cabin is a short walk from the log lodge, which serves as the camps
nerve center, lounge, library and gift shop. The North Face Lodge
is a little more modern and a little less rustic. All 15 rooms have
bathrooms. Rooms connect to the lodges living and dining room via a
Meals: Each property cooks breakfast and
dinner, which is included in the price. Guests must bring their own
Views: If its a view of Mount McKinley
from top to bottom that visitors hope to see, they may be
disappointed, even on a clear day. The mountain is a maker of its
own clouds, and the peak rarely emerges.

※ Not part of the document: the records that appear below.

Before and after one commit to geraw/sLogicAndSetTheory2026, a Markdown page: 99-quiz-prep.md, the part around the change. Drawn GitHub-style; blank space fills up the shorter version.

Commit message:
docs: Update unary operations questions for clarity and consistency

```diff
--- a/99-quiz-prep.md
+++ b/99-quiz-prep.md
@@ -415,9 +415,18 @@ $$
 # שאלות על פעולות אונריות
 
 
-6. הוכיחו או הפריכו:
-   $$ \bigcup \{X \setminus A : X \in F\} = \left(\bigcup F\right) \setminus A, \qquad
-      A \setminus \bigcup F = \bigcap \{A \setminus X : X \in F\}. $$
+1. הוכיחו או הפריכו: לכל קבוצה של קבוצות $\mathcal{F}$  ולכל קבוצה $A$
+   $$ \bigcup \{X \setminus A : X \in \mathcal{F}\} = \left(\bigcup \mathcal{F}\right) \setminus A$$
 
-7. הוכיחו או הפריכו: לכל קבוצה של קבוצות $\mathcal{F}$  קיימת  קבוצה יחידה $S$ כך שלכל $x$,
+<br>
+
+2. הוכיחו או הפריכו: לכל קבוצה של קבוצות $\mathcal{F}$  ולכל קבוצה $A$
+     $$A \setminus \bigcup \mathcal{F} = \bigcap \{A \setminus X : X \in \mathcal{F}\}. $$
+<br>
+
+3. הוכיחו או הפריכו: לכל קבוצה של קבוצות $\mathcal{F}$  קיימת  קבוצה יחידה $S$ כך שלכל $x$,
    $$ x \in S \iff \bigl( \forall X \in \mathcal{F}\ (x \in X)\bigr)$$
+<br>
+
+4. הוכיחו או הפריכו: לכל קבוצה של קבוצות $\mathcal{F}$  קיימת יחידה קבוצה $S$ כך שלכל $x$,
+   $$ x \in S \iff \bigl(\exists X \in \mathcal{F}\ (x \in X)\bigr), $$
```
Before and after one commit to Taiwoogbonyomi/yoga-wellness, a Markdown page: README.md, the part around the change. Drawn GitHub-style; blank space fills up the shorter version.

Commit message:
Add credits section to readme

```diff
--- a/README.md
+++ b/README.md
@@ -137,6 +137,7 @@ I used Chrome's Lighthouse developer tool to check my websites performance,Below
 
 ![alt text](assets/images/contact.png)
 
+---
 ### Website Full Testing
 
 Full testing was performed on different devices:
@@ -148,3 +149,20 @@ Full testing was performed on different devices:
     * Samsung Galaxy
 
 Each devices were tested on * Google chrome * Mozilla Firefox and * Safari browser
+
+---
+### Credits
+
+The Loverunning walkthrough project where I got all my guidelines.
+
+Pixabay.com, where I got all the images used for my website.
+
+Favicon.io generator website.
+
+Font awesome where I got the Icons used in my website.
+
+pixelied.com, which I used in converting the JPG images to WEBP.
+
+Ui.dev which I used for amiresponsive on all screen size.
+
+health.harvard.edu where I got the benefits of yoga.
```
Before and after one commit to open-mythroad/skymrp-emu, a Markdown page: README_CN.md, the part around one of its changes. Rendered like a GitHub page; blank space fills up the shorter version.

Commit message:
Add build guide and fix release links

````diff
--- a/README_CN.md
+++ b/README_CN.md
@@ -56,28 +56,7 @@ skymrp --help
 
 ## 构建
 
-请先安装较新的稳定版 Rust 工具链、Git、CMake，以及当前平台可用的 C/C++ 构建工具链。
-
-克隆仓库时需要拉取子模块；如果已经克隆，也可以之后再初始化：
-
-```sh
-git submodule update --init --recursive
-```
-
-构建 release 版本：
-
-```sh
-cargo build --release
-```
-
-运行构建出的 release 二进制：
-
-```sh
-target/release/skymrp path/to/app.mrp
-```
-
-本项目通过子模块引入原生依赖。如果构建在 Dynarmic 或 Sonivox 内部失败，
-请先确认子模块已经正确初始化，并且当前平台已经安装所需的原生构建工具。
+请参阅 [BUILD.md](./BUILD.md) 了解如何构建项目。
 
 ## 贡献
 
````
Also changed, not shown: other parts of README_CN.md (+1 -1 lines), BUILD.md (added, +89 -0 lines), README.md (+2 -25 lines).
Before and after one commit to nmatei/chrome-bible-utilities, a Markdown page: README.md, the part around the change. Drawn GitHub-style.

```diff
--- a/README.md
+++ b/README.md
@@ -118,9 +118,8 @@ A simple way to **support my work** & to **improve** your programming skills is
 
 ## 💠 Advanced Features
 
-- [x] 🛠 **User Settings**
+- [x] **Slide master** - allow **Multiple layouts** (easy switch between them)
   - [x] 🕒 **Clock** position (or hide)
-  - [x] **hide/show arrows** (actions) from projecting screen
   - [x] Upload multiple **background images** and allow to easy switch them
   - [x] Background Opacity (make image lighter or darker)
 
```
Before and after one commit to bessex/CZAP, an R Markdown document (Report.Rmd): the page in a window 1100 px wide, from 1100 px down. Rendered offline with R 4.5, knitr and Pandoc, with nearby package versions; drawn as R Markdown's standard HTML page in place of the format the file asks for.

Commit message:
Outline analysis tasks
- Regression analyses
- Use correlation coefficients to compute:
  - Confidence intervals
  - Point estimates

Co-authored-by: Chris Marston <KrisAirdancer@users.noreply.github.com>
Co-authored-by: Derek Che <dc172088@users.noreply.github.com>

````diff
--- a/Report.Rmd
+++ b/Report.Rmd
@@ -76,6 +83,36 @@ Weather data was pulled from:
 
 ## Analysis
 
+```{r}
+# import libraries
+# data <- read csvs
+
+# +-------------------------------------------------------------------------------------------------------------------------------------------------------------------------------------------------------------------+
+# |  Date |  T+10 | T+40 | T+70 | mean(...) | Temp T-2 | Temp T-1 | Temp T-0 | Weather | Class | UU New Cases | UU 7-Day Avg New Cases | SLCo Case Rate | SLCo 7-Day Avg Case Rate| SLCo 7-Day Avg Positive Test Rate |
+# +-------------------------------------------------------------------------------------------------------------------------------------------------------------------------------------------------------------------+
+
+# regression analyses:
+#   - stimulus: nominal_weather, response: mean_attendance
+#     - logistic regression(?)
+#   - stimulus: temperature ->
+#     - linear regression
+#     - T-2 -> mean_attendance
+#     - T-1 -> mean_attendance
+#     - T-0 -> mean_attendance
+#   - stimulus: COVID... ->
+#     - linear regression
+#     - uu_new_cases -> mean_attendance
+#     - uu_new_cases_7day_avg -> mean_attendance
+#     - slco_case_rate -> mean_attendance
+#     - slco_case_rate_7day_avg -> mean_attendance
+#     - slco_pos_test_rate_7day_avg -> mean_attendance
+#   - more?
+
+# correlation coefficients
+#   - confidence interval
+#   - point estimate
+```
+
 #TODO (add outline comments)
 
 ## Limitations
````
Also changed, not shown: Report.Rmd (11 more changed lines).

An estimated 25% of
visitors get to see it each year, but when it emerges, it looms
over the entire Alaska Range and can be seen from just about any
vantage point, even huddled down in a kayak on a river in
Activities: Camp Denali provides guided
hiking and wildlife observation from anywhere along the park road,
and its the only property allowed to moor its canoes at Wonder
Lake. The staff can custom-design or advise on hiking programs,
biking, canoeing and fishing excursions.
Details: Because Camp Denali is located so
deep in the park, there are fixed arrival and departure dates --
Fridays and Mondays. Guests can book
three-night, four-night or weeklong visits. Rates start at $1,200
per adult for the three-night stays. Visit www.campdenali.com for more information.
For a detailed
list of Alaska properties, visit the Alaska Travel Industry
Associations Web site at www.travelalaska.com.
If clients are
interested in getting even closer to nature, they can camp. Denali
National Park has five campgrounds. Visitors are allowed to camp a
total of 14 days a year. The camps are dotted along the Denali Park
Road. Reservations service for 2005 started on Feb. 15 and runs
through Sept. 10. Call (800) 622-7275
for reservations. Camping fees vary depending on the
reporter Rebecca Tobin, send e-mail to [email protected].